Protected areas have been implemented worldwide to preserve diversity and maintain ecosystem function. Marine Protected Areas (MPAs), which often restrict commercial and recreational fishing and foreshore development, have been shown to increase fish abundance and biomass, compared with unprotected, or partially protected areas.

However, an overarching goal of MPAs is to maintain community stability – so are they actually doing this?

We used a 10-year snorkel survey in Batemans Marine Park in southern NSW to test whether changes in the identity of fish species (turnover) varies between sites that are protected (MPAs), unprotected (OPAs = outside park areas), and partially protected (PPAs – where recreational fishing is still allowed).

Snorkel survey at Batemans Marine Park
Photo credit: Bill Barker

We found that MPAs have a greater capacity to retain species through time, as shown by more shallow zeta diversity decline (i.e., turnover), compared with unprotected (OPAs) and partially-protected (PPAs) areas. This was particularly important for large-bodied harvested species, including red morwong and bream.

Our decadal study provides evidence that MPAs are working – in Batemans Marine Park protection produces stabilising effects on fish diversity. Whether these results hold more generally across other marine parks, and whether MPAs can also confer resilience to fish communities in the face of environmental change still needs to be determined.
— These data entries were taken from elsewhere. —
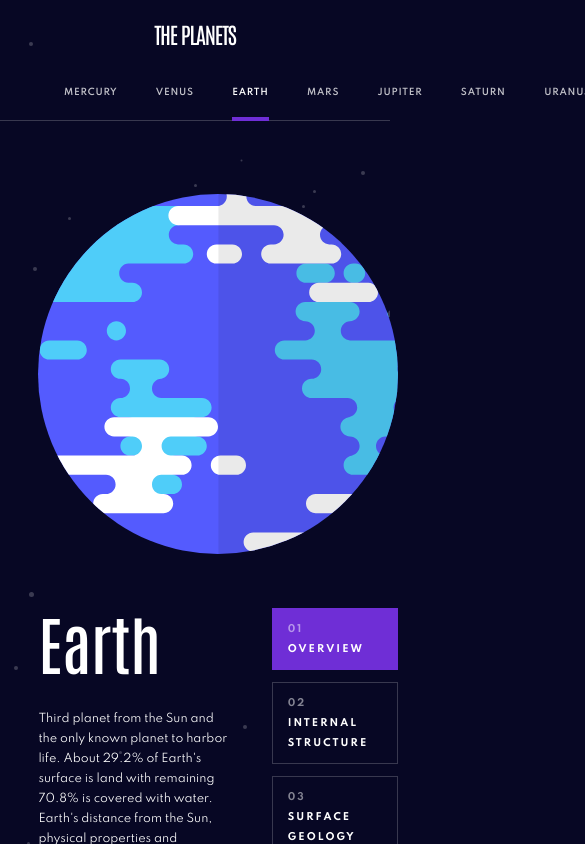
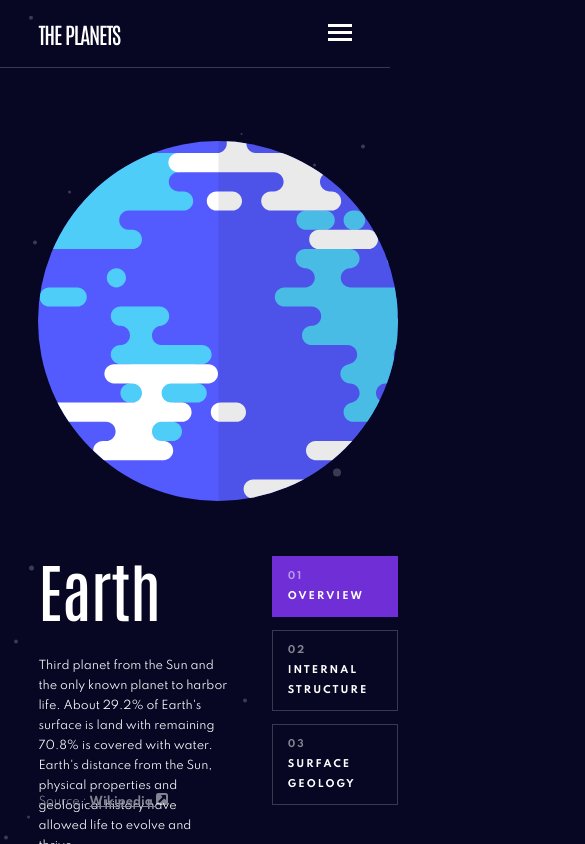
Before and after one commit to Euuphi/planet-facts, a React (Create React App) app: page /earth in a window 390 px wide. Shown: the top 844 px of the page, 585 px wide, since content can reach past the window. Built offline with nearby package versions, Linux system fonts and the light colour scheme.

Commit message:
Create toggle-able mobile navigation menu

```diff
--- a/src/components/Header.js
+++ b/src/components/Header.js
@@ -4,8 +4,11 @@ import styled from "styled-components";
 import colors from "styles/colors";
 // Medai Query
 import screen from "styles/screens";
+import useMediaQuery from "@mui/material/useMediaQuery";
 // Components
 import DesktopNav from "components/nav/DesktopNav";
+import MobileNav from "components/nav/MobileNav";
+import HamburgerMenu from "components/nav/HamburgerButton";
 
 const HeaderContainer = styled.header`
     border-bottom: 1px solid ${colors.shade};
@@ -14,10 +17,17 @@ const HeaderContainer = styled.header`
     justify-content: space-between;
     padding: 2.4rem 4.8rem;
 
+    position: relative; // To absolute position mobile navigaiton menu
+
     @media ${screen.laptopS} {
         flex-direction: column;
         gap: 4.8rem;
         padding: 2.4rem 8rem 2.8rem; //Adjust Nav anchor link padding to change active border
+    }
+
+    @media ${screen.tablet} {
+        flex-direction: row;
+        padding: 2.4rem 4.8rem;
     }
 `;
 
@@ -30,10 +40,11 @@ const Title = styled.span`
 `;
 
 const Header = () => {
+    const tablet = useMediaQuery(screen.tablet);
     return (
         <HeaderContainer>
             <Title>The Planets</Title>
-            <DesktopNav />
+            {tablet ? <MobileNav /> : <DesktopNav />}
         </HeaderContainer>
     );
 };
--- /dev/null
+++ b/src/components/nav/HamburgerButton.js
@@ -0,0 +1,19 @@
+import React from "react";
+import styled from "styled-components";
+// Images
+import hamburgerIcon from "images/icon-hamburger.svg";
+
+const MenuButton = styled.button`
+    background-color: transparent;
+    border: none;
+`;
+
+const HamburgerButton = ({ onClick }) => {
+    return (
+        <MenuButton onClick={onClick}>
+            <img src={hamburgerIcon} alt="Navigation menu icon" />
+        </MenuButton>
+    );
+};
+
+export default HamburgerButton;
--- /dev/null
+++ b/src/components/nav/MobileNav.js
@@ -0,0 +1,36 @@
+import React, { useState } from "react";
+import styled from "styled-components";
+// Theme
+import colors from "styles/colors";
+import HamburgerButton from "./HamburgerButton";
+
+const Nav = styled.nav`
+    background-color: ${colors.main};
+    height: 100vh;
+    width: 100%;
+
+    position: absolute;
+    left: 0;
+    top: 8.5rem;
+    z-index: 9999;
+
+    visibility: ${({ menuToggle }) => menuToggle};
+`;
+
+const MobileNav = () => {
+    // Menu state
+    const [menu, setMenu] = useState("hidden");
+
+    const clickHandler = () => {
+        setMenu(menu === "hidden" ? "visible" : "hidden");
+    };
+
+    return (
+        <>
+            <HamburgerButton onClick={clickHandler} />
+            <Nav menuToggle={menu}>MobileNav</Nav>
+        </>
+    );
+};
+
+export default MobileNav;
```
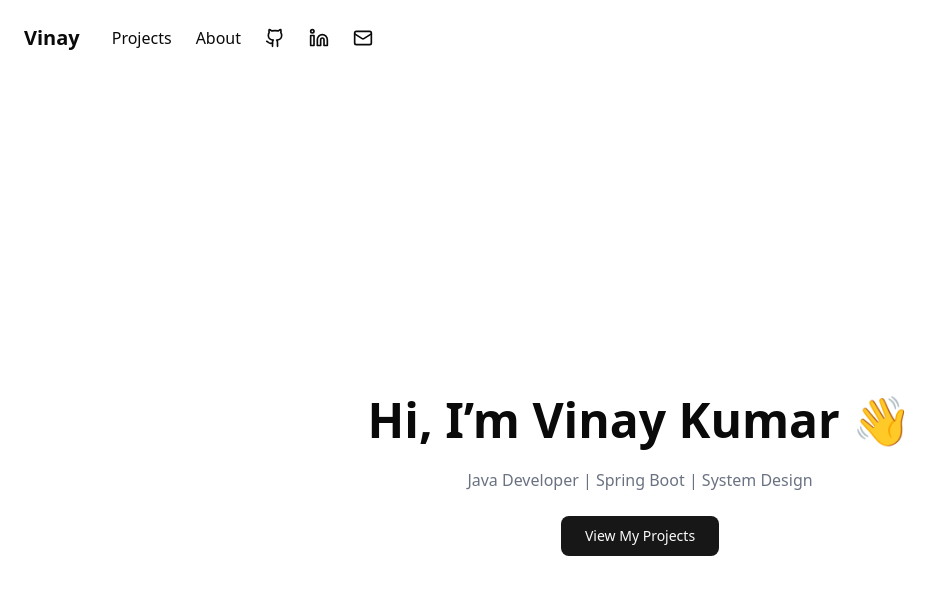
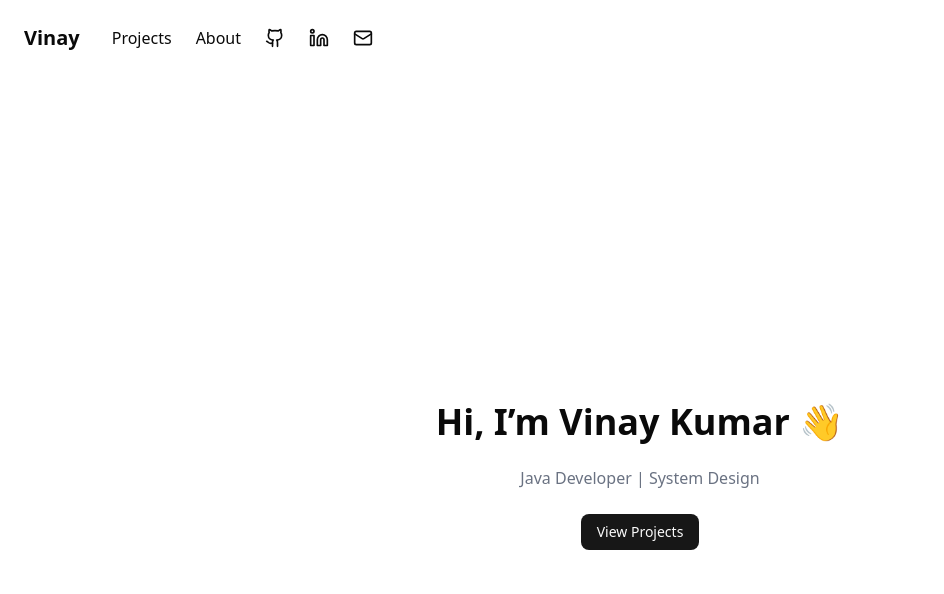
Before and after one commit to MVK-69/ResumePortfolio, a Next.js app in the folder resume-portfolio/: page / in a window 1280 px wide. Shown: the top 594 px of the page, without its empty margins (0-944 px from the left). Built offline with nearby package versions, Linux system fonts and the light colour scheme.

Commit message:
Phase -2 Animations
Introduced Framer Motion to page

```diff
--- a/resume-portfolio/app/page.tsx
+++ b/resume-portfolio/app/page.tsx
@@ -1,18 +1,36 @@
+"use client";
+
+import { motion } from "framer-motion";
 import { Button } from "@/components/ui/button";
 
 export default function Home() {
   return (
     <main className="min-h-screen flex flex-col items-center justify-center gap-6">
-      <h1 className="text-3xl md:text-4xl lg:text-5xl font-bold">
+      <motion.h1
+        initial={{ opacity: 0, y: 20 }}
+        animate={{ opacity: 1, y: 0 }}
+        transition={{ duration: 0.6 }}
+        className="text-4xl font-bold"
+      >
         Hi, I’m Vinay Kumar 👋
-      </h1>
-      <p className="text-gray-500">
-        Java Developer | Spring Boot | System Design
-      </p>
+      </motion.h1>
 
-      <Button size="lg">
-        View My Projects
-      </Button>
+      <motion.p
+        initial={{ opacity: 0 }}
+        animate={{ opacity: 1 }}
+        transition={{ delay: 0.3 }}
+        className="text-gray-500"
+      >
+        Java Developer | System Design
+      </motion.p>
+
+      <motion.div
+        initial={{ opacity: 0 }}
+        animate={{ opacity: 1 }}
+        transition={{ delay: 0.5 }}
+      >
+        <Button>View Projects</Button>
+      </motion.div>
     </main>
   );
 }
--- a/resume-portfolio/package.json
+++ b/resume-portfolio/package.json
@@ -12,6 +12,7 @@
     "@radix-ui/react-slot": "1.2.4",
     "class-variance-authority": "0.7.1",
     "clsx": "2.1.1",
+    "framer-motion": "12.29.0",
     "lucide-react": "0.562.0",
     "next": "16.1.4",
     "react": "19.2.3",
```
Also changed, not shown: 1 other file (tests, documents, lock files or other folders).
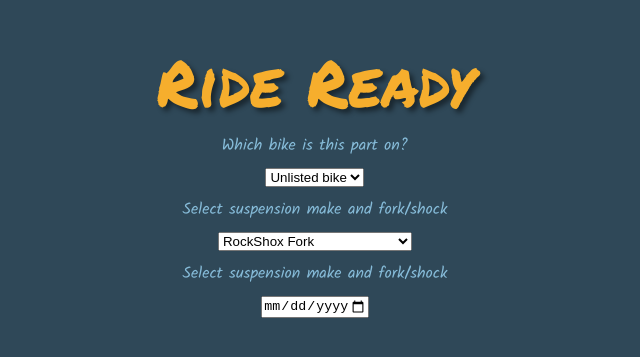
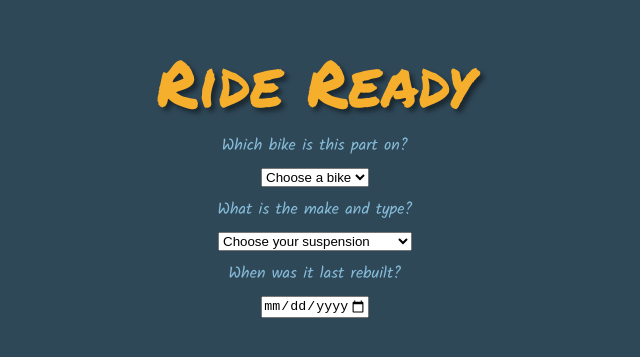
Before and after one commit to RickV85/Ride-Ready, a React (Create React App) app: page /dashboard/add-new-part in a window 1280 px wide. Shown: the part 237-594 px from the top of the page, without its empty margins (325-965 px from the left). Built offline with nearby package versions, Linux system fonts and the light colour scheme.

Commit message:
Fix form input defaults

```diff
--- a/src/Components/Container/Container.css
+++ b/src/Components/Container/Container.css
@@ -11,4 +11,7 @@
 
 .add-new-mesg {
   color: #86BBD8;
+  font-family: "Kalam", cursive;
+  font-size: 16px;
+  font-weight: 400;
 }/*# sourceMappingURL=Container.css.map */
--- a/src/Components/Container/Container.scss
+++ b/src/Components/Container/Container.scss
@@ -9,5 +9,5 @@
 }
 
 .add-new-mesg {
-  color: $lightBlue;
+  @include bodyText(16px);
 }
--- a/src/Components/NewPartForm/NewPartForm.js
+++ b/src/Components/NewPartForm/NewPartForm.js
@@ -3,10 +3,12 @@ import { suspensionData } from "../../SuspensionData";
 import './NewPartForm.css'
 
 export default function NewPartForm({ bikes }) {
+  // eslint-disable-next-line
   const [bikeOptions, setBikeOptions] = useState(bikes);
-  const [bikeDropdownOptions, setBikeDropdownOptions] = useState([])
-
-  // NEED TO ADD STATES TO CONTROL FORM INPUTS
+  const [bikeDropdownOptions, setBikeDropdownOptions] = useState([]);
+  const [selectedBike, setSelectedBike] = useState('');
+  const [selectedSus, setSelectedSus] = useState('');
+  const [selectedRebuildDate, setSelectedRebuildDate] = useState('');
 
   useEffect(() => {
     if (!bikeOptions) return;
@@ -29,15 +31,19 @@ export default function NewPartForm({ bikes }) {
       <h1 className="site-logo">Ride Ready</h1>
       <form className="new-part-form">
         <label htmlFor="bikeSelect">Which bike is this part on?</label>
-        <select name="bikeSelect" className="bike-select" >
+        <select name="bikeSelect" className="bike-select" value={selectedBike} onChange={(event) => setSelectedBike(event.target.value)}>
+          <option key={'0'} value={''} disabled>Choose a bike</option>
           {bikeDropdownOptions}
         </select>
-        <label htmlFor="suspensionSelect">Select suspension make and fork/shock</label>
-        <select name="suspensionSelect">
+        <label htmlFor="suspensionSelect">What is the make and type?</label>
+        <select name="suspensionSelect" value={selectedSus} onChange={(event) => setSelectedSus(event.target.value)}>
+          <option key={'0'} value={''} disabled>Choose your suspension</option>
           {suspensionOptions}
         </select>
-        <label htmlFor="suspension-select">Select suspension make and fork/shock</label>
-        <input name="lastRebuild" type={'date'} max={new Date().toLocaleDateString('fr-ca')} />
+        <label htmlFor="suspension-select">When was it last rebuilt?</label>
+        <input name="lastRebuild" type={'date'} max={new Date().toLocaleDateString('fr-ca')}
+          value={selectedRebuildDate} onChange={(event) => setSelectedRebuildDate(event.target.value)}
+        />
       </form>
     </section>
   )
--- a/src/Components/Redirect/Redirect.js
+++ b/src/Components/Redirect/Redirect.js
@@ -86,8 +86,7 @@ export default function Redirect() {
     <section className="home-page">
       <h1 className="site-logo">Ride Ready</h1>
       <img src="/assets/mtb-roost.gif" className="loading-gif" alt="mountain biker getting rowdy" />
-      {/* <iframe className="loading-gif" title="mountain biking gif" src="https://giphy.com/embed/hWAoUDztX8kGVLvecs" frameBorder="0"></iframe> */}
-      <p className="loading-message">Please wait while your data loads.<br/>This could take xxx to xxx seconds.</p>
+      <p className="loading-message">Please wait while your data loads.<br/>If this takes longer than 10 seconds, please return to the home screen and try again.</p>
     </section>
   )
 }
```
Also changed, not shown: 1 other file (tests, documents, lock files or other folders).
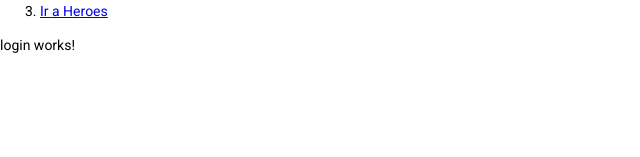
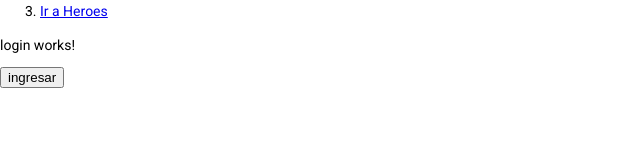
Before and after one commit to luceroraul12/05-heroesApp, an Angular app: page /auth/login in a window 1280 px wide. Shown: the part 135-292 px from the top of the page, without its empty margins (0-640 px from the left). Built offline with nearby package versions, Linux system fonts and the light colour scheme.

Commit message:
router link entre listado de heroes y login

```diff
--- a/src/app/auth/pages/login/login.component.html
+++ b/src/app/auth/pages/login/login.component.html
@@ -1 +1,3 @@
 <p>login works!</p>
+
+<button pButton class="p-button-raised" (click)="login()"> ingresar </button>
--- a/src/app/auth/pages/login/login.component.ts
+++ b/src/app/auth/pages/login/login.component.ts
@@ -1,4 +1,5 @@
 import { Component, OnInit } from '@angular/core';
+import { Router } from '@angular/router';
 
 @Component({
   selector: 'app-login',
@@ -8,9 +9,12 @@ import { Component, OnInit } from '@angular/core';
 })
 export class LoginComponent implements OnInit {
 
-  constructor() { }
+  constructor(private router: Router) { }
 
   ngOnInit(): void {
   }
 
+  login(): void {
+    this.router.navigate(['./heroes/listado'])
+  }
 }
--- a/src/app/heroes/pages/home/home.component.html
+++ b/src/app/heroes/pages/home/home.component.html
@@ -37,7 +37,7 @@
 
         <span class="spacer"></span>
 
-        <button mat-icon-button (click)="sidenav.toggle()">
+        <button mat-icon-button (click)="sidenav.toggle()" (click)="logout()">
             <mat-icon>logout</mat-icon>
         </button>
     </mat-toolbar>
--- a/src/app/heroes/pages/home/home.component.ts
+++ b/src/app/heroes/pages/home/home.component.ts
@@ -1,4 +1,5 @@
 import { Component, OnInit } from '@angular/core';
+import { Router } from '@angular/router';
 
 @Component({
   selector: 'app-home',
@@ -12,7 +13,11 @@ import { Component, OnInit } from '@angular/core';
   ],
 })
 export class HomeComponent implements OnInit {
-  constructor() {}
+  constructor(private router: Router) {}
 
   ngOnInit(): void {}
+
+  logout(): void {
+    this.router.navigate(['./auth']);
+  }
 }
```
This work was funded by the RAAP grant awarded to SIMS and IMOS by the NSW Governmment, and survey work done by Nature Coast Marine Group, and is now published in Conservation Biology. See ‘publications’ or contact me for a PDF copy.